There are many potential methods for caring for your mental health after placing a baby for adoption. Here are a few options you may want to consider:
Take time off from work or school if needed and possible. Allowing yourself time to rest and recover not only from the pregnancy and birth, but also from the adoption process, can be essential to healing both physically and emotionally.
Seek support from friends or family. When we are grieving, sometimes we feel pressured to put on a brave face for our families, children, and partners. And sometimes we are tempted to isolate ourselves and shut out the rest of the world. If no one is around to ask us about how we are feeling, then we don’t need to acknowledge those feelings exist, right? But friends and family can also provide the support that we need to heal, and to remind us of the things that bring us happiness and peace in a time when things may feel anything but peaceful. And although friends and family may not always know what to say to comfort us, sometimes what we need from them is simply someone to sit with us while we process and feel our own emotions, and to remind us we are not alone.
Consider attending therapy. Sometimes a birth mother may need more support than what friends and family are able to give, or maybe you are seeking guidance on how to approach the overwhelming emotions you are feeling. A therapist or counselor can help you process the grief, loss, relief, and bittersweet emotions that you may experience after placing your child for adoption, as well as provide education on the stages of grief and how to cope with each stage. A therapist can help you navigate what you are feeling and find healthy ways to express it.
Join a support group. Whether it is a local grief group that meets in person once per week to share experiences about the grieving process, or a private online group in which birth parents post how they are feeling and seek advice from others, support groups can provide a comforting space to put a voice to how you are feeling and connect with others with shared experiences. Groups can also reassure birth parents that they are not alone, and although their experience is unique, they can find common ground and seek support and advice from others who have also placed a child for adoption.
Practice self-care. When we are busy, or focused on caring for others, we often put ourselves on the back burner. But when you are coping with placing a baby for adoption, taking care of yourself is essential. Take time to explore creative outlets to express your emotions, listen to music, and spend time outdoors. Maybe explore a new hobby, or take a trip to a place you’ve always wanted to visit.

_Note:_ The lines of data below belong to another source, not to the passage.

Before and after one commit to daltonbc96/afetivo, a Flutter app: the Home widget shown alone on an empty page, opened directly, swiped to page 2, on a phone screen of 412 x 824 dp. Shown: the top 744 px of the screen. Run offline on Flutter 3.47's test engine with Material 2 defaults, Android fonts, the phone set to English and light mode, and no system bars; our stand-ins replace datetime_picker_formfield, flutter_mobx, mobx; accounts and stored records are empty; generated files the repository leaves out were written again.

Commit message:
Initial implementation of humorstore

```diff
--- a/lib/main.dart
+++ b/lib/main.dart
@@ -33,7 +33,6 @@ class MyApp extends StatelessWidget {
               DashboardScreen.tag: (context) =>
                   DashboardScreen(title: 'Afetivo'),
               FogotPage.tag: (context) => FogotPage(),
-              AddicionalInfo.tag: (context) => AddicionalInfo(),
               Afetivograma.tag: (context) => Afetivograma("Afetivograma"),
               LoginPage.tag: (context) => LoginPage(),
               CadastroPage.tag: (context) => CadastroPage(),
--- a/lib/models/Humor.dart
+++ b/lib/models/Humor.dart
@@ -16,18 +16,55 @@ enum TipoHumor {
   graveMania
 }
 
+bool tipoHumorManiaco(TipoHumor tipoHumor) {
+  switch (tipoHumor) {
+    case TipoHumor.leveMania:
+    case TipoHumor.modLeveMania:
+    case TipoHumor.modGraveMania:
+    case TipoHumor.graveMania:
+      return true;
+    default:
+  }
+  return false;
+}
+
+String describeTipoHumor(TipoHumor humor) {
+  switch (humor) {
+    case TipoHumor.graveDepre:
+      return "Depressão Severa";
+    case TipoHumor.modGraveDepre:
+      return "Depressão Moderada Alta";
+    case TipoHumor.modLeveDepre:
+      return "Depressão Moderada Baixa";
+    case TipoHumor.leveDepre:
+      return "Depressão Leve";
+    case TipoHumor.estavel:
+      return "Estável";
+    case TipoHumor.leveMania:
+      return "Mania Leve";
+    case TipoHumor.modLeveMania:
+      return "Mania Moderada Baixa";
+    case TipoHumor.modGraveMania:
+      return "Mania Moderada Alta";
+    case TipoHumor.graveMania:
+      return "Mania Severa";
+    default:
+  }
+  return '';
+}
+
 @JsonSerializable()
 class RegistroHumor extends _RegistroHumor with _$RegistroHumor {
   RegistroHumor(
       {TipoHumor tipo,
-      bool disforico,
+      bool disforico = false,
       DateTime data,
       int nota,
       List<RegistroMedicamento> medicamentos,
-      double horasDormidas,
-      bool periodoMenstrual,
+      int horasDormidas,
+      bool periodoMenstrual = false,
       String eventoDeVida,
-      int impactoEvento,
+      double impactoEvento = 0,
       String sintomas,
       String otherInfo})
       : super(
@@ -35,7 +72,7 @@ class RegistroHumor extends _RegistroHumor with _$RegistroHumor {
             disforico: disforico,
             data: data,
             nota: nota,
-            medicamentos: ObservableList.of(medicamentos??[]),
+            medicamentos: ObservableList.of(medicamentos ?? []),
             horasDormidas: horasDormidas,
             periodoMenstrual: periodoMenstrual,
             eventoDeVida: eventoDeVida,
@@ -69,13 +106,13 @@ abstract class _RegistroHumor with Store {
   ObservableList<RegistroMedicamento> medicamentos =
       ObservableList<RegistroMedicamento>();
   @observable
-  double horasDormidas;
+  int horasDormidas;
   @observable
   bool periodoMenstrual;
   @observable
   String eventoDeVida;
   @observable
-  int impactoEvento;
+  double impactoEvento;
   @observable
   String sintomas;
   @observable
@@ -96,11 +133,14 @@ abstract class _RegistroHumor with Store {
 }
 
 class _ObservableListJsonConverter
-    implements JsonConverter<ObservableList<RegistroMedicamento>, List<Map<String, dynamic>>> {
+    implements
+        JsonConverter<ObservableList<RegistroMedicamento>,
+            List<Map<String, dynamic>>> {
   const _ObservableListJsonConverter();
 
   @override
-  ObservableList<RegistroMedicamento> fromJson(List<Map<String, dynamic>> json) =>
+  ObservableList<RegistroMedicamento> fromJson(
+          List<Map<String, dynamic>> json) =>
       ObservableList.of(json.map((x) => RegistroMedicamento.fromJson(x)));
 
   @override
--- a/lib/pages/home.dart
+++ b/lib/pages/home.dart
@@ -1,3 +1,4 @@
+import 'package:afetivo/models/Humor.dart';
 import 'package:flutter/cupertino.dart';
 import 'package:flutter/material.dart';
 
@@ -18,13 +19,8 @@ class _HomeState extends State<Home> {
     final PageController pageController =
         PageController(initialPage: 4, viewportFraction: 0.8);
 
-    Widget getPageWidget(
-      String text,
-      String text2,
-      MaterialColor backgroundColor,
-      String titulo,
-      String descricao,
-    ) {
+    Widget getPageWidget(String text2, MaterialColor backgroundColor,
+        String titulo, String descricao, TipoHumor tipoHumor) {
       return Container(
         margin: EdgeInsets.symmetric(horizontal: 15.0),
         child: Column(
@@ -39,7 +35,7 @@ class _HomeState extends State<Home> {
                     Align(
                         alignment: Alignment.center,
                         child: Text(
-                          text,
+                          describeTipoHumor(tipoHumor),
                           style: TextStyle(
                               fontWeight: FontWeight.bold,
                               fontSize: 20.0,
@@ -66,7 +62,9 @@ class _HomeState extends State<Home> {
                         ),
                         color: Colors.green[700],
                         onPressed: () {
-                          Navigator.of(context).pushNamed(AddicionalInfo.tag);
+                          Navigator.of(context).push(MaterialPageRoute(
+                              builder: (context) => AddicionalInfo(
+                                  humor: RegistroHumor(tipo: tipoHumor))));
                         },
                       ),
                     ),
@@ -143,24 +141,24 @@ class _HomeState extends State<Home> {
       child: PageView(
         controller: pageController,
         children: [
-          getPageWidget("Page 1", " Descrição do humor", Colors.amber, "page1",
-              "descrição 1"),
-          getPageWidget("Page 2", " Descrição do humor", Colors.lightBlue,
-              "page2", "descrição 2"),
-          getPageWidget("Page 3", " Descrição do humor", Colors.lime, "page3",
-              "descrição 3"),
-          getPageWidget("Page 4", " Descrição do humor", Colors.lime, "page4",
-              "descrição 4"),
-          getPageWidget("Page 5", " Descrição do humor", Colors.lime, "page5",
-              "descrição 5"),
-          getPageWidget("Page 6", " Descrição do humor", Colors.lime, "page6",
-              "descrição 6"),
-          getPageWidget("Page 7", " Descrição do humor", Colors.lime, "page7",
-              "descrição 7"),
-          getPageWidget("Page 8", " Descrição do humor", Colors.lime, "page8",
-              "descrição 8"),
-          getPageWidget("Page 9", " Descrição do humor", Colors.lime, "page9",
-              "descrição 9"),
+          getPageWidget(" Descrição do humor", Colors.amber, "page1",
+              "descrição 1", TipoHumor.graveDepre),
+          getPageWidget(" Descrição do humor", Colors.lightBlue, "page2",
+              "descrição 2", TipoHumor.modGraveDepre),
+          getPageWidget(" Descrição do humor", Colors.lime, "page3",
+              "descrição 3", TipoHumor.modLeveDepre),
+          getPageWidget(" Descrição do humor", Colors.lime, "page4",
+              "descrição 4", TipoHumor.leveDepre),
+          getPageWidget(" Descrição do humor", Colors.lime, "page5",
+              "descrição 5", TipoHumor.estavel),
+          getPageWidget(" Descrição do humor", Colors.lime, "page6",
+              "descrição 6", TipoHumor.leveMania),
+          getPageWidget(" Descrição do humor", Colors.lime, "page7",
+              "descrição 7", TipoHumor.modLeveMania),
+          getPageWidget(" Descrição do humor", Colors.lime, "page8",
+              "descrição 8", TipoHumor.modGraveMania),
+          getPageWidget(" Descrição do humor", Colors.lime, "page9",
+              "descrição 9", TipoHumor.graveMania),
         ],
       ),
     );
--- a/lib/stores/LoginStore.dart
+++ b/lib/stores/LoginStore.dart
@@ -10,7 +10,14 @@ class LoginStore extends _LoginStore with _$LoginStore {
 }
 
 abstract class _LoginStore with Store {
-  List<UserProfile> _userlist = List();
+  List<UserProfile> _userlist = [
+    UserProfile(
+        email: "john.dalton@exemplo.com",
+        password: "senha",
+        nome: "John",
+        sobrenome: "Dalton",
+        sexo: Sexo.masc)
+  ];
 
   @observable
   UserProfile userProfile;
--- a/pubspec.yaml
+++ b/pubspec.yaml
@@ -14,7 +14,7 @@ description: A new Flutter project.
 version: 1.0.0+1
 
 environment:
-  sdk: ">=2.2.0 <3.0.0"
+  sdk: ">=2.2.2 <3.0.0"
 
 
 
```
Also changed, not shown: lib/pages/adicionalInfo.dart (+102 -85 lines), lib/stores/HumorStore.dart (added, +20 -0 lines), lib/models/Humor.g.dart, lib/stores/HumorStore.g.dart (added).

However you choose to proceed after placement, taking care of your mental health is an essential part of adoption. Each birth parent’s needs are unique, and this list does not include all options for caring for your mental health as a birth parent, but may provide some guidance in your healing process.